* _Description of the task_:
No picture belongs in the copy. Repeat each line below exactly.

* _Study material_:
- - -
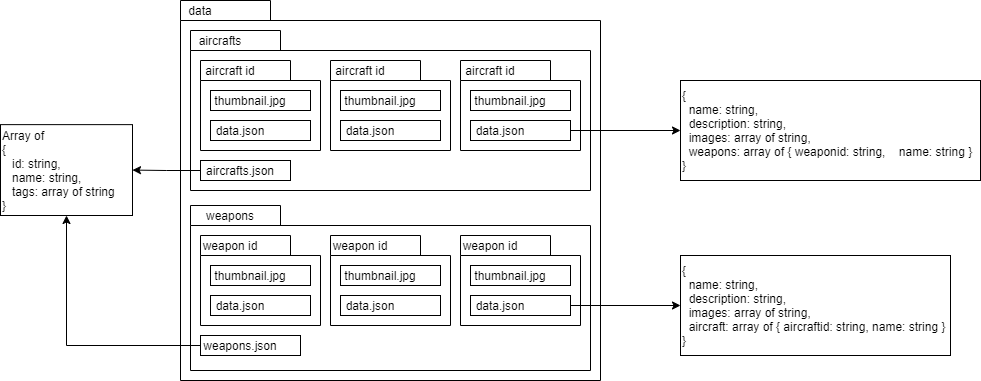
Before: data architecture.png, a diagram exported from draw.io (Dzsek/dcsdb). Source tidied: cells renumbered, new cells last; positions are measured from the earlier drawing's top-left corner, leaving out a move shared by most shapes.
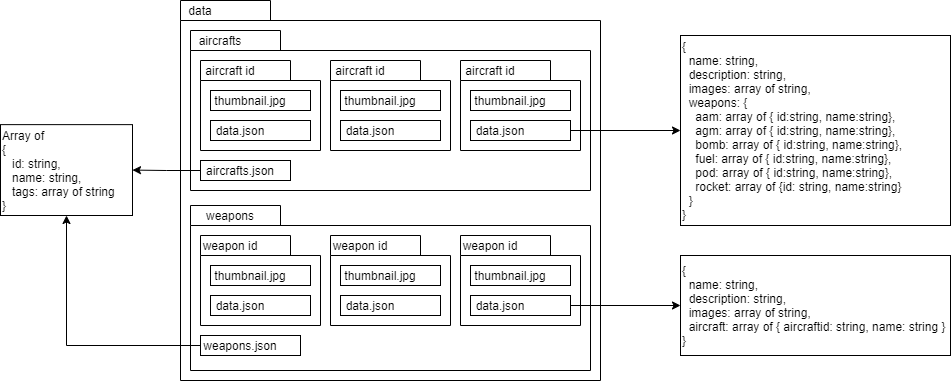
Later version of the same file.

Diff of the diagram source:
```diff
@@ -152,8 +152,8 @@
     <mxCell id="51" value="weapons.json" style="text;html=1;strokeColor=none;fillColor=none;align=center;verticalAlign=middle;whiteSpace=wrap;rounded=0;" parent="1" vertex="1">
       <mxGeometry x="220" y="335" width="40" height="20" as="geometry" />
     </mxCell>
-    <mxCell id="52" value="&lt;div&gt;{&lt;/div&gt;&lt;div&gt;&lt;span&gt;&lt;/span&gt;&amp;nbsp; name: string,&lt;/div&gt;&lt;div&gt;&lt;span&gt;&lt;/span&gt;&amp;nbsp; description: string,&lt;/div&gt;&lt;div&gt;&lt;span&gt;&lt;/span&gt;&amp;nbsp; images: array of string,&lt;/div&gt;&lt;div&gt;&lt;span&gt;&lt;/span&gt;&amp;nbsp; weapons: array of { weaponid: string,&amp;nbsp; &amp;nbsp; name: string }&lt;/div&gt;&lt;div&gt;}&lt;/div&gt;" style="rounded=0;whiteSpace=wrap;html=1;align=left;verticalAlign=middle;" parent="1" vertex="1">
-      <mxGeometry x="680" y="80" width="300" height="100" as="geometry" />
+    <mxCell id="52" value="&lt;div&gt;{&lt;/div&gt;&lt;div&gt;&amp;nbsp; name: string,&lt;/div&gt;&lt;div&gt;&amp;nbsp; description: string,&lt;/div&gt;&lt;div&gt;&amp;nbsp; images: array of string,&lt;/div&gt;&lt;div&gt;&amp;nbsp; weapons: {&lt;/div&gt;&lt;div&gt;&lt;span&gt;&lt;/span&gt;&amp;nbsp; &amp;nbsp; aam: array of { id:string, name:string},&lt;/div&gt;&lt;div&gt;&lt;span&gt;&lt;/span&gt;&amp;nbsp; &amp;nbsp; agm: array of { id:string, name:string},&lt;/div&gt;&lt;div&gt;&lt;span&gt;&lt;/span&gt;&amp;nbsp; &amp;nbsp; bomb: array of { id:string, name:string},&lt;/div&gt;&lt;div&gt;&lt;span&gt;&lt;/span&gt;&amp;nbsp; &amp;nbsp; fuel: array of { id:string, name:string},&lt;/div&gt;&lt;div&gt;&lt;span&gt;&lt;/span&gt;&amp;nbsp; &amp;nbsp; pod: array of { id:string, name:string},&lt;/div&gt;&lt;div&gt;&lt;span&gt;&lt;/span&gt;&amp;nbsp; &amp;nbsp; rocket: array of {id: string, name:string}&lt;/div&gt;&lt;div&gt;&amp;nbsp; }&lt;/div&gt;&lt;div&gt;}&lt;/div&gt;" style="rounded=0;whiteSpace=wrap;html=1;align=left;verticalAlign=middle;" parent="1" vertex="1">
+      <mxGeometry x="680" y="35" width="270" height="190" as="geometry" />
     </mxCell>
     <mxCell id="53" value="&lt;span&gt;Array of&lt;br&gt;{&lt;/span&gt;&lt;br&gt;&lt;span&gt;&amp;nbsp; &amp;nbsp;id: string,&lt;/span&gt;&lt;br&gt;&lt;span&gt;&amp;nbsp; &amp;nbsp;name: string,&lt;/span&gt;&lt;br&gt;&lt;span&gt;&amp;nbsp; &amp;nbsp;tags: array of string&lt;/span&gt;&lt;br&gt;&lt;span&gt;}&lt;/span&gt;" style="rounded=0;whiteSpace=wrap;html=1;align=left;" parent="1" vertex="1">
       <mxGeometry y="124.1" width="132" height="90.9" as="geometry" />
```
- - -
* _Answer to this task_:
Before: data architecture.png, a diagram exported from draw.io (Dzsek/dcsdb). Source tidied: cells renumbered, new cells last; positions are measured from the earlier drawing's top-left corner, leaving out a move shared by most shapes.
Later version of the same file.

Diff of the diagram source:
```diff
@@ -152,8 +152,8 @@
     <mxCell id="51" value="weapons.json" style="text;html=1;strokeColor=none;fillColor=none;align=center;verticalAlign=middle;whiteSpace=wrap;rounded=0;" parent="1" vertex="1">
       <mxGeometry x="220" y="335" width="40" height="20" as="geometry" />
     </mxCell>
-    <mxCell id="52" value="&lt;div&gt;{&lt;/div&gt;&lt;div&gt;&lt;span&gt;&lt;/span&gt;&amp;nbsp; name: string,&lt;/div&gt;&lt;div&gt;&lt;span&gt;&lt;/span&gt;&amp;nbsp; description: string,&lt;/div&gt;&lt;div&gt;&lt;span&gt;&lt;/span&gt;&amp;nbsp; images: array of string,&lt;/div&gt;&lt;div&gt;&lt;span&gt;&lt;/span&gt;&amp;nbsp; weapons: array of { weaponid: string,&amp;nbsp; &amp;nbsp; name: string }&lt;/div&gt;&lt;div&gt;}&lt;/div&gt;" style="rounded=0;whiteSpace=wrap;html=1;align=left;verticalAlign=middle;" parent="1" vertex="1">
-      <mxGeometry x="680" y="80" width="300" height="100" as="geometry" />
+    <mxCell id="52" value="&lt;div&gt;{&lt;/div&gt;&lt;div&gt;&amp;nbsp; name: string,&lt;/div&gt;&lt;div&gt;&amp;nbsp; description: string,&lt;/div&gt;&lt;div&gt;&amp;nbsp; images: array of string,&lt;/div&gt;&lt;div&gt;&amp;nbsp; weapons: {&lt;/div&gt;&lt;div&gt;&lt;span&gt;&lt;/span&gt;&amp;nbsp; &amp;nbsp; aam: array of { id:string, name:string},&lt;/div&gt;&lt;div&gt;&lt;span&gt;&lt;/span&gt;&amp;nbsp; &amp;nbsp; agm: array of { id:string, name:string},&lt;/div&gt;&lt;div&gt;&lt;span&gt;&lt;/span&gt;&amp;nbsp; &amp;nbsp; bomb: array of { id:string, name:string},&lt;/div&gt;&lt;div&gt;&lt;span&gt;&lt;/span&gt;&amp;nbsp; &amp;nbsp; fuel: array of { id:string, name:string},&lt;/div&gt;&lt;div&gt;&lt;span&gt;&lt;/span&gt;&amp;nbsp; &amp;nbsp; pod: array of { id:string, name:string},&lt;/div&gt;&lt;div&gt;&lt;span&gt;&lt;/span&gt;&amp;nbsp; &amp;nbsp; rocket: array of {id: string, name:string}&lt;/div&gt;&lt;div&gt;&amp;nbsp; }&lt;/div&gt;&lt;div&gt;}&lt;/div&gt;" style="rounded=0;whiteSpace=wrap;html=1;align=left;verticalAlign=middle;" parent="1" vertex="1">
+      <mxGeometry x="680" y="35" width="270" height="190" as="geometry" />
     </mxCell>
     <mxCell id="53" value="&lt;span&gt;Array of&lt;br&gt;{&lt;/span&gt;&lt;br&gt;&lt;span&gt;&amp;nbsp; &amp;nbsp;id: string,&lt;/span&gt;&lt;br&gt;&lt;span&gt;&amp;nbsp; &amp;nbsp;name: string,&lt;/span&gt;&lt;br&gt;&lt;span&gt;&amp;nbsp; &amp;nbsp;tags: array of string&lt;/span&gt;&lt;br&gt;&lt;span&gt;}&lt;/span&gt;" style="rounded=0;whiteSpace=wrap;html=1;align=left;" parent="1" vertex="1">
       <mxGeometry y="124.1" width="132" height="90.9" as="geometry" />
```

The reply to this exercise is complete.